Aim of the task.
The records below are to be reproduced exactly, with the pictures left out.

Provided data.
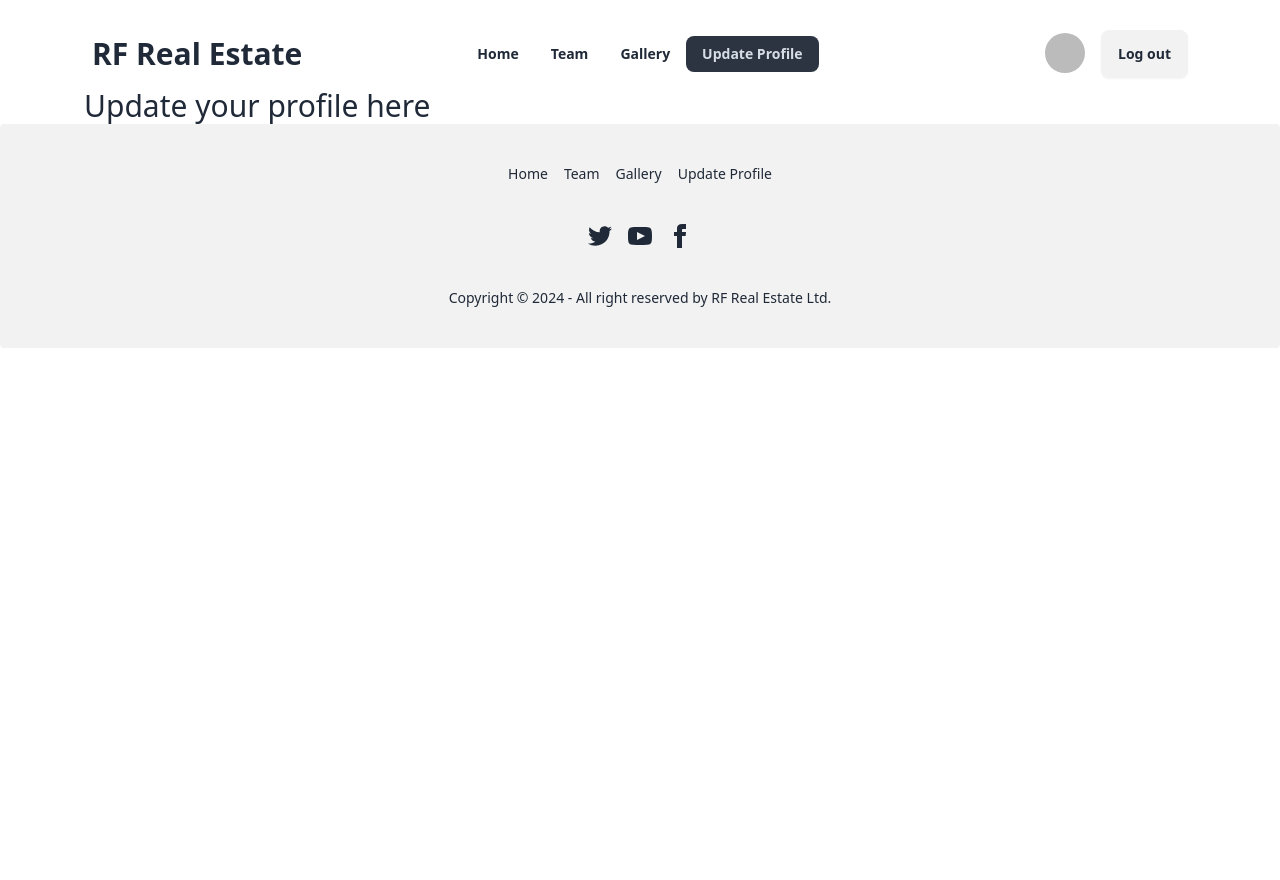
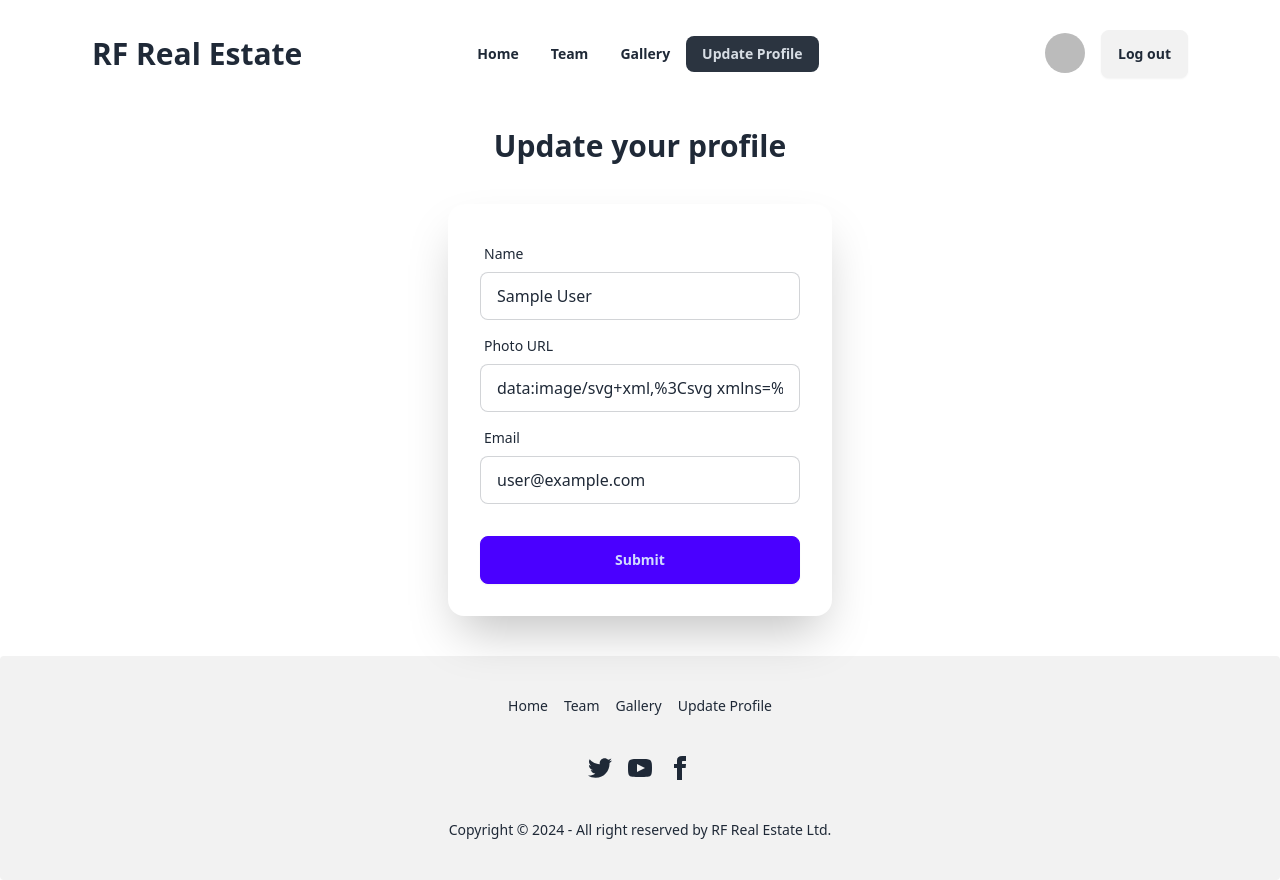
Before and after one commit to RfAraf/b9a9-real-estate, a React (Vite) app: page /updateProfile in a window 1280 px wide. Before the commit the page ends 800 px from the top, so only its background shows below. Built offline with nearby package versions, Linux system fonts and the light colour scheme; no server answers; sample sign-in values are in the browser's storage.

Commit message:
finally completed challenge task 3

```diff
--- a/src/pages/UpdateProfile.jsx
+++ b/src/pages/UpdateProfile.jsx
@@ -1,12 +1,75 @@
+import { useContext, useEffect } from "react";
 import { Helmet } from "react-helmet-async";
+import { useForm } from "react-hook-form";
+import { AuthContext } from "../providers/AuthProvider";
 
 const UpdateProfile = () => {
+  const { register, handleSubmit, setValue } = useForm();
+  const { user } = useContext(AuthContext);
+  const { updateUserProfile } = useContext(AuthContext);
+
+  useEffect(() => {
+    setValue("name", `${user.displayName}`);
+    setValue("image", `${user.photoURL}`);
+    setValue("email", `${user.email}`);
+  }, [setValue]);
+
+  const onSubmit = (data) => {
+    const { name, image } = data;
+    updateUserProfile(name, image).then((result) => console.log(result));
+  };
+
   return (
     <div>
       <Helmet>
         <title>RF Real State | Update Profile</title>
       </Helmet>
-      <h2 className="text-3xl">Update your profile here</h2>
+
+      <div className="my-10">
+        <h1 className="text-3xl text-center mb-10 font-bold">
+          Update your profile
+        </h1>
+        <div className="card shrink-0 w-full max-w-sm shadow-2xl bg-base-100  mx-auto">
+          <form onSubmit={handleSubmit(onSubmit)} className="card-body">
+            <div className="form-control">
+              <label className="label">
+                <span className="label-text">Name</span>
+              </label>
+              <input
+                type="text"
+                placeholder="your name"
+                className="input input-bordered"
+                {...register("name")}
+              />
+            </div>
+            <div className="form-control">
+              <label className="label">
+                <span className="label-text">Photo URL</span>
+              </label>
+              <input
+                type="text"
+                placeholder="photo url"
+                className="input input-bordered"
+                {...register("image")}
+              />
+            </div>
+            <div className="form-control">
+              <label className="label">
+                <span className="label-text">Email</span>
+              </label>
+              <input
+                type="email"
+                placeholder="email"
+                className="input input-bordered"
+                {...register("email")}
+              />
+            </div>
+            <div className="form-control mt-6">
+              <button className="btn btn-primary">Submit</button>
+            </div>
+          </form>
+        </div>
+      </div>
     </div>
   );
 };
--- a/src/pages/shared/Navbar.jsx
+++ b/src/pages/shared/Navbar.jsx
@@ -5,7 +5,7 @@ import userProfile from "../../assets/user.png";
 
 const Navbar = () => {
   const { user, logout } = useContext(AuthContext);
-  console.log(user);
+
   const navLinks = (
     <>
       <li className="font-bold">
--- a/src/providers/AuthProvider.jsx
+++ b/src/providers/AuthProvider.jsx
@@ -26,7 +26,7 @@ const AuthProvider = ({ children }) => {
   };
 
   const updateUserProfile = (name, image) => {
-    updateProfile(auth.currentUser, {
+    return updateProfile(auth.currentUser, {
       displayName: name,
       photoURL: image,
     });
--- a/src/routes/PrivateRoute.jsx
+++ b/src/routes/PrivateRoute.jsx
@@ -6,7 +6,6 @@ import { Navigate, useLocation } from "react-router-dom";
 const PrivateRoute = ({ children }) => {
   const { user, loading } = useContext(AuthContext);
   const location = useLocation();
-  console.log(location.pathname);
 
   if (loading) {
     return (
```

Written solution.
Before and after one commit to RfAraf/b9a9-real-estate, a React (Vite) app: page /updateProfile in a window 1280 px wide. Before the commit the page ends 800 px from the top, so only its background shows below. Built offline with nearby package versions, Linux system fonts and the light colour scheme; no server answers; sample sign-in values are in the browser's storage.

Commit message:
finally completed challenge task 3

```diff
--- a/src/pages/UpdateProfile.jsx
+++ b/src/pages/UpdateProfile.jsx
@@ -1,12 +1,75 @@
+import { useContext, useEffect } from "react";
 import { Helmet } from "react-helmet-async";
+import { useForm } from "react-hook-form";
+import { AuthContext } from "../providers/AuthProvider";
 
 const UpdateProfile = () => {
+  const { register, handleSubmit, setValue } = useForm();
+  const { user } = useContext(AuthContext);
+  const { updateUserProfile } = useContext(AuthContext);
+
+  useEffect(() => {
+    setValue("name", `${user.displayName}`);
+    setValue("image", `${user.photoURL}`);
+    setValue("email", `${user.email}`);
+  }, [setValue]);
+
+  const onSubmit = (data) => {
+    const { name, image } = data;
+    updateUserProfile(name, image).then((result) => console.log(result));
+  };
+
   return (
     <div>
       <Helmet>
         <title>RF Real State | Update Profile</title>
       </Helmet>
-      <h2 className="text-3xl">Update your profile here</h2>
+
+      <div className="my-10">
+        <h1 className="text-3xl text-center mb-10 font-bold">
+          Update your profile
+        </h1>
+        <div className="card shrink-0 w-full max-w-sm shadow-2xl bg-base-100  mx-auto">
+          <form onSubmit={handleSubmit(onSubmit)} className="card-body">
+            <div className="form-control">
+              <label className="label">
+                <span className="label-text">Name</span>
+              </label>
+              <input
+                type="text"
+                placeholder="your name"
+                className="input input-bordered"
+                {...register("name")}
+              />
+            </div>
+            <div className="form-control">
+              <label className="label">
+                <span className="label-text">Photo URL</span>
+              </label>
+              <input
+                type="text"
+                placeholder="photo url"
+                className="input input-bordered"
+                {...register("image")}
+              />
+            </div>
+            <div className="form-control">
+              <label className="label">
+                <span className="label-text">Email</span>
+              </label>
+              <input
+                type="email"
+                placeholder="email"
+                className="input input-bordered"
+                {...register("email")}
+              />
+            </div>
+            <div className="form-control mt-6">
+              <button className="btn btn-primary">Submit</button>
+            </div>
+          </form>
+        </div>
+      </div>
     </div>
   );
 };
--- a/src/pages/shared/Navbar.jsx
+++ b/src/pages/shared/Navbar.jsx
@@ -5,7 +5,7 @@ import userProfile from "../../assets/user.png";
 
 const Navbar = () => {
   const { user, logout } = useContext(AuthContext);
-  console.log(user);
+
   const navLinks = (
     <>
       <li className="font-bold">
--- a/src/providers/AuthProvider.jsx
+++ b/src/providers/AuthProvider.jsx
@@ -26,7 +26,7 @@ const AuthProvider = ({ children }) => {
   };
 
   const updateUserProfile = (name, image) => {
-    updateProfile(auth.currentUser, {
+    return updateProfile(auth.currentUser, {
       displayName: name,
       photoURL: image,
     });
--- a/src/routes/PrivateRoute.jsx
+++ b/src/routes/PrivateRoute.jsx
@@ -6,7 +6,6 @@ import { Navigate, useLocation } from "react-router-dom";
 const PrivateRoute = ({ children }) => {
   const { user, loading } = useContext(AuthContext);
   const location = useLocation();
-  console.log(location.pathname);
 
   if (loading) {
     return (
```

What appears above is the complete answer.